Monthly Archives: April 2012

RESEARCH BRIEF: Contextual Innovation Management

by Johanna Madrigal, jmadriga@vt.edu

Understanding how to manage innovation is vital when innovating is the strategy to growth and to remain competitive (Drucker, 1999), thus for a successful innovation management model some authors stated that the idea of a single mainstream approach is no longer useful for the fast changing environment in the market. Based on this (Ortt & Van der Duin, 2008) recommend two aspects to be considered when managing innovation. There are:

(http://www.innovationmanagement.se)

1. Definition of the context Innovation management can take place internally and externally.

Internally, the strategy and the organizational structure are key aspects of the organization’s culture therefore they have a great impact on how innovation is managed.

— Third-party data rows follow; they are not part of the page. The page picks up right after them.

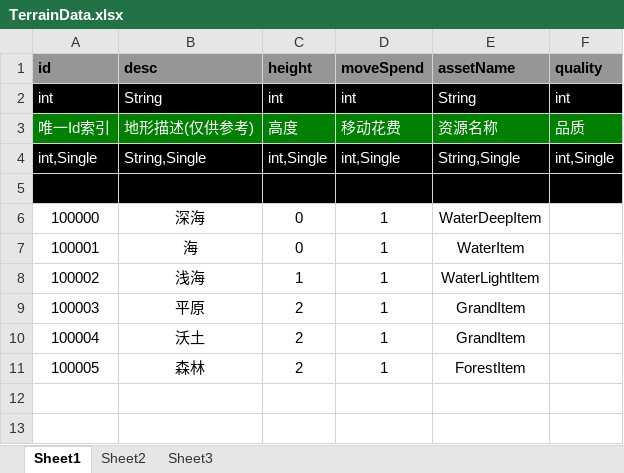
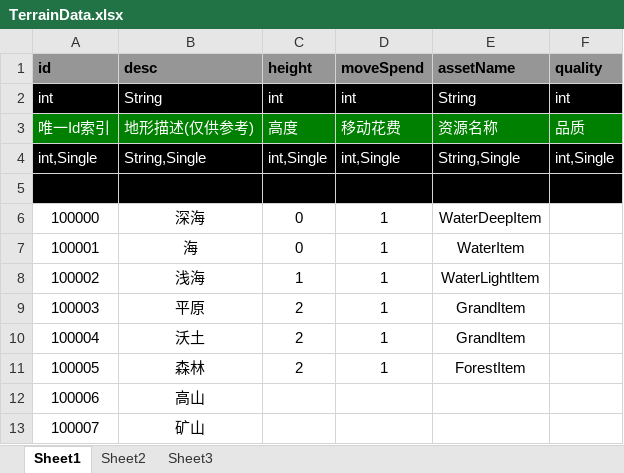
Before and after one commit to hu-bingbing/TestPolyDemo, an Excel workbook: aboutData/TerrainData.xlsx, sheet Sheet1, drawn as a sheet; values as stored, in another font and other column widths than the file's, no borders; the diff names each change by its address in the sheet, - before the commit and + after, or states it on an @@ line.

```diff
--- a/aboutData/TerrainData.xlsx (sheet Sheet1)
+++ b/aboutData/TerrainData.xlsx (sheet Sheet1)
+row 12: 100006 | 高山
+row 13: 100007 | 矿山
```
Also changed, not shown: aboutData/ConstantData.xlsx, 规范文档/Poly数据表规范.xlsx, 24 other files.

With the strategy, an organization can determine if in terms of innovation, the firm wants to be an imitator, a leader or a follower. Also, how an organization is structured, impacts how innovation processes are held (i.e. innovation process per division, centralized innovation process). In terms of external environment, organizations will have to consider terms such as copyright, local laws, type of governments (i.e. egalitarian, authoritative), and legal agreements with other countries (Chiesa, 2001). It is not an isolated process anymore. Just like the evolution of species, innovation management is facing the world approach.

2. Managerial decisions in different contexts

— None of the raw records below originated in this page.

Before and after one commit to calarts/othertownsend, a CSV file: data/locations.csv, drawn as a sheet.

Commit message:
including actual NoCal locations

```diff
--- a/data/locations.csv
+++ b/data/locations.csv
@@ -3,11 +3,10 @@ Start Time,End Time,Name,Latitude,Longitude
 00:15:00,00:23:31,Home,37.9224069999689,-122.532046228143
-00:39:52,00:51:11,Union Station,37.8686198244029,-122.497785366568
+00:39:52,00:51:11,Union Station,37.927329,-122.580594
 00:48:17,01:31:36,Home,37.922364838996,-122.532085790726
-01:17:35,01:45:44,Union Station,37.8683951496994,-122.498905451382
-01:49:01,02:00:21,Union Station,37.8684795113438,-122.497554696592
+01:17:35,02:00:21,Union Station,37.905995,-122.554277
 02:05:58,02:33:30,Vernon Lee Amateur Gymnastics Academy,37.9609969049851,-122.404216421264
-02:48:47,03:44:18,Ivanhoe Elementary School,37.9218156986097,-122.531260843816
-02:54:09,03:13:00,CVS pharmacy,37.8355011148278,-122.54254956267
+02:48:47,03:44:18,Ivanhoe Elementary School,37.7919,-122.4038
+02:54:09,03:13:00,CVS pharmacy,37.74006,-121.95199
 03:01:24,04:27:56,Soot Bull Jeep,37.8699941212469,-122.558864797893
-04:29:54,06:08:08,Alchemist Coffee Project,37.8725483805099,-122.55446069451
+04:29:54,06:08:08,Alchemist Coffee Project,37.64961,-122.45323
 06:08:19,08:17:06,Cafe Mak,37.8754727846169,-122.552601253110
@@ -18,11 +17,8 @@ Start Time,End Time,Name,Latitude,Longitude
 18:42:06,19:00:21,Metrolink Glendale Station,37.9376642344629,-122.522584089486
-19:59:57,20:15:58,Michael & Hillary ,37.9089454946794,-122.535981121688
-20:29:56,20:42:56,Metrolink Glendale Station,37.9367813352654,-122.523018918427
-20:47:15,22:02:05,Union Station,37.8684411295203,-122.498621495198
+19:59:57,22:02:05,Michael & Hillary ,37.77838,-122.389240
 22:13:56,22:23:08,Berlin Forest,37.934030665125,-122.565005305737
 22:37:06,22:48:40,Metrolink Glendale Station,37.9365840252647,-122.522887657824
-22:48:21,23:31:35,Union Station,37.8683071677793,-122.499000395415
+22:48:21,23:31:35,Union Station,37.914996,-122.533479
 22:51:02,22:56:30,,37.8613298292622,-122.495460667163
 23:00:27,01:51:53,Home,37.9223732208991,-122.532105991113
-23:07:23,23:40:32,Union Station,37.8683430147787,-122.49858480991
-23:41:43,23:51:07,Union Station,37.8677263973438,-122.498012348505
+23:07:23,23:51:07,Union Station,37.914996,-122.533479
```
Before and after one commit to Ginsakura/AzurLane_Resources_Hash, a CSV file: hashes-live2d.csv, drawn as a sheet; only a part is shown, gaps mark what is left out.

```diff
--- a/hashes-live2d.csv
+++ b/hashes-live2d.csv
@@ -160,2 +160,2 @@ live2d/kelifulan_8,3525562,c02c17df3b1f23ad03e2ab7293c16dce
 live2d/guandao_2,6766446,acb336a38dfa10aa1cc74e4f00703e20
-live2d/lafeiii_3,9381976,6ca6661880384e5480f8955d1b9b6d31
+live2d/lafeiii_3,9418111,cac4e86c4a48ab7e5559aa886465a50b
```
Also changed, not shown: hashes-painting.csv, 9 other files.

Being an innovation manager means that decisions will be taken constantly within different contexts, having two levels they impact: strategic level where decisions are made before any innovation process starts, and the operational level where decisions are made during the innovation process shaping the outcome on the run. By understanding these contexts, a firm must develop an exhaustive professional profile for the innovation managers. Managing innovation based on contexts brings many advantages since managers can separate for standard approaches which tend to be too rigid and include variations such as the latest scientific research or the adequate timing for product introduction. Also contextual innovation management will enable more flexible processes, including “trial and error” mode as something acceptable in the innovation process. However, as in every approach there are some disadvantages as well. Using contextual innovation management may result in having different approaches with the same organization, which will increase the level of difficulty making innovation happen.

References

Chiesa, V. (2001). R&D Strategy and Organization: Managing Technical Change in Dynamic Contexts. London: Imperial College Press.

Drucker, P. (1999, September 25). Innovate or die: Drucker on financial services. The Economist.

Ortt, J., & Van der Duin, P. (2008). The evolution of innovation management toeards contextual innovation. European Journal of Innovation Management, 11(4), 16.